▶ _Action item_: Would you copy out the following entries exactly, without any of the pictures?

▶ _Data section_:
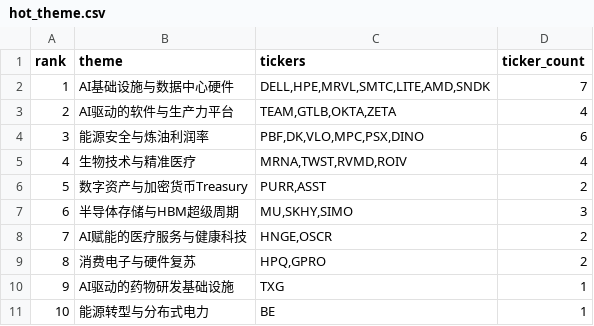
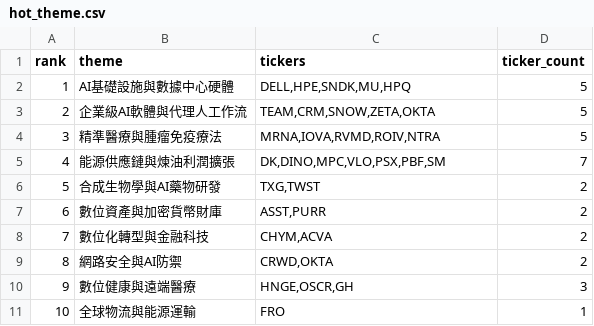
Before and after one commit to tu1258/Stock-Screener, a CSV file: output/hot_theme.csv, drawn as a sheet.

```diff
--- a/output/hot_theme.csv
+++ b/output/hot_theme.csv
@@ -1,11 +1,11 @@
 rank,theme,tickers,ticker_count
-1,AI基础设施与数据中心硬件,"DELL,HPE,MRVL,SMTC,LITE,AMD,SNDK",7
-2,AI驱动的软件与生产力平台,"TEAM,GTLB,OKTA,ZETA",4
-3,能源安全与炼油利润率,"PBF,DK,VLO,MPC,PSX,DINO",6
-4,生物技术与精准医疗,"MRNA,TWST,RVMD,ROIV",4
-5,数字资产与加密货币Treasury,"PURR,ASST",2
-6,半导体存储与HBM超级周期,"MU,SKHY,SIMO",3
-7,AI赋能的医疗服务与健康科技,"HNGE,OSCR",2
-8,消费电子与硬件复苏,"HPQ,GPRO",2
-9,AI驱动的药物研发基础设施,TXG,1
-10,能源转型与分布式电力,BE,1
+1,AI基礎設施與數據中心硬體,"DELL,HPE,SNDK,MU,HPQ",5
+2,企業級AI軟體與代理人工作流,"TEAM,CRM,SNOW,ZETA,OKTA",5
+3,精準醫療與腫瘤免疫療法,"MRNA,IOVA,RVMD,ROIV,NTRA",5
+4,能源供應鏈與煉油利潤擴張,"DK,DINO,MPC,VLO,PSX,PBF,SM",7
+5,合成生物學與AI藥物研發,"TXG,TWST",2
+6,數位資產與加密貨幣財庫,"ASST,PURR",2
+7,數位化轉型與金融科技,"CHYM,ACVA",2
+8,網路安全與AI防禦,"CRWD,OKTA",2
+9,數位健康與遠端醫療,"HNGE,OSCR,GH",3
+10,全球物流與能源運輸,FRO,1
```
Also changed, not shown: 1 other file.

▶ _Your response_:
Before and after one commit to tu1258/Stock-Screener, a CSV file: output/hot_theme.csv, drawn as a sheet.

```diff
--- a/output/hot_theme.csv
+++ b/output/hot_theme.csv
@@ -1,11 +1,11 @@
 rank,theme,tickers,ticker_count
-1,AI基础设施与数据中心硬件,"DELL,HPE,MRVL,SMTC,LITE,AMD,SNDK",7
-2,AI驱动的软件与生产力平台,"TEAM,GTLB,OKTA,ZETA",4
-3,能源安全与炼油利润率,"PBF,DK,VLO,MPC,PSX,DINO",6
-4,生物技术与精准医疗,"MRNA,TWST,RVMD,ROIV",4
-5,数字资产与加密货币Treasury,"PURR,ASST",2
-6,半导体存储与HBM超级周期,"MU,SKHY,SIMO",3
-7,AI赋能的医疗服务与健康科技,"HNGE,OSCR",2
-8,消费电子与硬件复苏,"HPQ,GPRO",2
-9,AI驱动的药物研发基础设施,TXG,1
-10,能源转型与分布式电力,BE,1
+1,AI基礎設施與數據中心硬體,"DELL,HPE,SNDK,MU,HPQ",5
+2,企業級AI軟體與代理人工作流,"TEAM,CRM,SNOW,ZETA,OKTA",5
+3,精準醫療與腫瘤免疫療法,"MRNA,IOVA,RVMD,ROIV,NTRA",5
+4,能源供應鏈與煉油利潤擴張,"DK,DINO,MPC,VLO,PSX,PBF,SM",7
+5,合成生物學與AI藥物研發,"TXG,TWST",2
+6,數位資產與加密貨幣財庫,"ASST,PURR",2
+7,數位化轉型與金融科技,"CHYM,ACVA",2
+8,網路安全與AI防禦,"CRWD,OKTA",2
+9,數位健康與遠端醫療,"HNGE,OSCR,GH",3
+10,全球物流與能源運輸,FRO,1
```
Also changed, not shown: 1 other file.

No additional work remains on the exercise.